[[ Records to process, beginning ]]

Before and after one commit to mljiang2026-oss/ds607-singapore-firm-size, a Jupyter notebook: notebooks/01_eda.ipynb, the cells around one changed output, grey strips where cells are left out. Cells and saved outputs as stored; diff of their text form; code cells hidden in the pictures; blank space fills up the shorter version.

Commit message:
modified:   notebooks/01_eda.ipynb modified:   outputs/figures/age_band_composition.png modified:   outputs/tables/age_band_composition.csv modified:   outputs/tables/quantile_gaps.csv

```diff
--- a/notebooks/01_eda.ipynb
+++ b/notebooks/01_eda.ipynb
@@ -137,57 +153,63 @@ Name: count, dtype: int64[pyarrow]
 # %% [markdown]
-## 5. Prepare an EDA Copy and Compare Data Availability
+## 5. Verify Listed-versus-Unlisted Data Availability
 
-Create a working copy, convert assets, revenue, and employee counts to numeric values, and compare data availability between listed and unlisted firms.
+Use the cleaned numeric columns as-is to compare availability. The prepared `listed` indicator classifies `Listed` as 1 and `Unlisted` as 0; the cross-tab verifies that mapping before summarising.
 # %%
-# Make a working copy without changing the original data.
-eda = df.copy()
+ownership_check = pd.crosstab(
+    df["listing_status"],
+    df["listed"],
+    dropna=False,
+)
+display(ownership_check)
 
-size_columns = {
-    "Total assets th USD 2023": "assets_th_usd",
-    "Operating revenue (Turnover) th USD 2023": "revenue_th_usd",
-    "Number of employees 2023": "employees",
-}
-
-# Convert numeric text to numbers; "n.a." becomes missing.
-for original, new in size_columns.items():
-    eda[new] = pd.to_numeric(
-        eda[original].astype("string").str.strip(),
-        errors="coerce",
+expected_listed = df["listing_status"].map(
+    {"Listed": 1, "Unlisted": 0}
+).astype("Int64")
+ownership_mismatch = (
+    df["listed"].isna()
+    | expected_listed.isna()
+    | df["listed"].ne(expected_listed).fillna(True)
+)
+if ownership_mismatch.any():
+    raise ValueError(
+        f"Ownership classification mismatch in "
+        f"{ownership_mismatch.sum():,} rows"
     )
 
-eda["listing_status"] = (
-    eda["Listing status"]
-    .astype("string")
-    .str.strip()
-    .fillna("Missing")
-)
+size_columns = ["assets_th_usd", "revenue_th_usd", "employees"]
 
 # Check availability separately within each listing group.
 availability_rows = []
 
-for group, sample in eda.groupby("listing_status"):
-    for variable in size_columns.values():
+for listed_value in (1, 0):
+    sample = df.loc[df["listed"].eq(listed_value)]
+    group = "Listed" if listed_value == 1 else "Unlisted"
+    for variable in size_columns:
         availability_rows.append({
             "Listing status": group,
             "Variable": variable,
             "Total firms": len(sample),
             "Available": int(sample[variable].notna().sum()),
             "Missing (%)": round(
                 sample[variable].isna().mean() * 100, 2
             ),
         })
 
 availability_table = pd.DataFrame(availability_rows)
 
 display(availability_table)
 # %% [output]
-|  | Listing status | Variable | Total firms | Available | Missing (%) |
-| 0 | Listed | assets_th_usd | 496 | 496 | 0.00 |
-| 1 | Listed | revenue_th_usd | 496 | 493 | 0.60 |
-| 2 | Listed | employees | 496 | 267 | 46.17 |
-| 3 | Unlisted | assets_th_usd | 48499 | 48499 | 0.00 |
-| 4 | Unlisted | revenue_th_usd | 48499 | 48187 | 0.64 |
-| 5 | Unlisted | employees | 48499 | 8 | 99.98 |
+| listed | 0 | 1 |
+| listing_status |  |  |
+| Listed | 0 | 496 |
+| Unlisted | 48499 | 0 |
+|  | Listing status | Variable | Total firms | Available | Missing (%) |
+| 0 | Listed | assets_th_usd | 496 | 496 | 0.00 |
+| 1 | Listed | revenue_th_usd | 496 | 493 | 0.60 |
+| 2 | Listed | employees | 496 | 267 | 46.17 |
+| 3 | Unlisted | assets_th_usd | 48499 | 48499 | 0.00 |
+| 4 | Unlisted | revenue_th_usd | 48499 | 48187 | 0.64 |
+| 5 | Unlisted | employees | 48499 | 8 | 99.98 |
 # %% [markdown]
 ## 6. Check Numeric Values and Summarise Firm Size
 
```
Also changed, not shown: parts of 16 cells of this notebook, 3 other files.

[[ Records to process, end ]]

• Try it:
The answer must be the full listing, returned exactly as given.

• Solution for this problem:
Before and after one commit to mljiang2026-oss/ds607-singapore-firm-size, a Jupyter notebook: notebooks/01_eda.ipynb, the cells around one changed output, grey strips where cells are left out. Cells and saved outputs as stored; diff of their text form; code cells hidden in the pictures; blank space fills up the shorter version.

Commit message:
modified:   notebooks/01_eda.ipynb modified:   outputs/figures/age_band_composition.png modified:   outputs/tables/age_band_composition.csv modified:   outputs/tables/quantile_gaps.csv

```diff
--- a/notebooks/01_eda.ipynb
+++ b/notebooks/01_eda.ipynb
@@ -137,57 +153,63 @@ Name: count, dtype: int64[pyarrow]
 # %% [markdown]
-## 5. Prepare an EDA Copy and Compare Data Availability
+## 5. Verify Listed-versus-Unlisted Data Availability
 
-Create a working copy, convert assets, revenue, and employee counts to numeric values, and compare data availability between listed and unlisted firms.
+Use the cleaned numeric columns as-is to compare availability. The prepared `listed` indicator classifies `Listed` as 1 and `Unlisted` as 0; the cross-tab verifies that mapping before summarising.
 # %%
-# Make a working copy without changing the original data.
-eda = df.copy()
+ownership_check = pd.crosstab(
+    df["listing_status"],
+    df["listed"],
+    dropna=False,
+)
+display(ownership_check)
 
-size_columns = {
-    "Total assets th USD 2023": "assets_th_usd",
-    "Operating revenue (Turnover) th USD 2023": "revenue_th_usd",
-    "Number of employees 2023": "employees",
-}
-
-# Convert numeric text to numbers; "n.a." becomes missing.
-for original, new in size_columns.items():
-    eda[new] = pd.to_numeric(
-        eda[original].astype("string").str.strip(),
-        errors="coerce",
+expected_listed = df["listing_status"].map(
+    {"Listed": 1, "Unlisted": 0}
+).astype("Int64")
+ownership_mismatch = (
+    df["listed"].isna()
+    | expected_listed.isna()
+    | df["listed"].ne(expected_listed).fillna(True)
+)
+if ownership_mismatch.any():
+    raise ValueError(
+        f"Ownership classification mismatch in "
+        f"{ownership_mismatch.sum():,} rows"
     )
 
-eda["listing_status"] = (
-    eda["Listing status"]
-    .astype("string")
-    .str.strip()
-    .fillna("Missing")
-)
+size_columns = ["assets_th_usd", "revenue_th_usd", "employees"]
 
 # Check availability separately within each listing group.
 availability_rows = []
 
-for group, sample in eda.groupby("listing_status"):
-    for variable in size_columns.values():
+for listed_value in (1, 0):
+    sample = df.loc[df["listed"].eq(listed_value)]
+    group = "Listed" if listed_value == 1 else "Unlisted"
+    for variable in size_columns:
         availability_rows.append({
             "Listing status": group,
             "Variable": variable,
             "Total firms": len(sample),
             "Available": int(sample[variable].notna().sum()),
             "Missing (%)": round(
                 sample[variable].isna().mean() * 100, 2
             ),
         })
 
 availability_table = pd.DataFrame(availability_rows)
 
 display(availability_table)
 # %% [output]
-|  | Listing status | Variable | Total firms | Available | Missing (%) |
-| 0 | Listed | assets_th_usd | 496 | 496 | 0.00 |
-| 1 | Listed | revenue_th_usd | 496 | 493 | 0.60 |
-| 2 | Listed | employees | 496 | 267 | 46.17 |
-| 3 | Unlisted | assets_th_usd | 48499 | 48499 | 0.00 |
-| 4 | Unlisted | revenue_th_usd | 48499 | 48187 | 0.64 |
-| 5 | Unlisted | employees | 48499 | 8 | 99.98 |
+| listed | 0 | 1 |
+| listing_status |  |  |
+| Listed | 0 | 496 |
+| Unlisted | 48499 | 0 |
+|  | Listing status | Variable | Total firms | Available | Missing (%) |
+| 0 | Listed | assets_th_usd | 496 | 496 | 0.00 |
+| 1 | Listed | revenue_th_usd | 496 | 493 | 0.60 |
+| 2 | Listed | employees | 496 | 267 | 46.17 |
+| 3 | Unlisted | assets_th_usd | 48499 | 48499 | 0.00 |
+| 4 | Unlisted | revenue_th_usd | 48499 | 48187 | 0.64 |
+| 5 | Unlisted | employees | 48499 | 8 | 99.98 |
 # %% [markdown]
 ## 6. Check Numeric Values and Summarise Firm Size
 
```
Also changed, not shown: parts of 16 cells of this notebook, 3 other files.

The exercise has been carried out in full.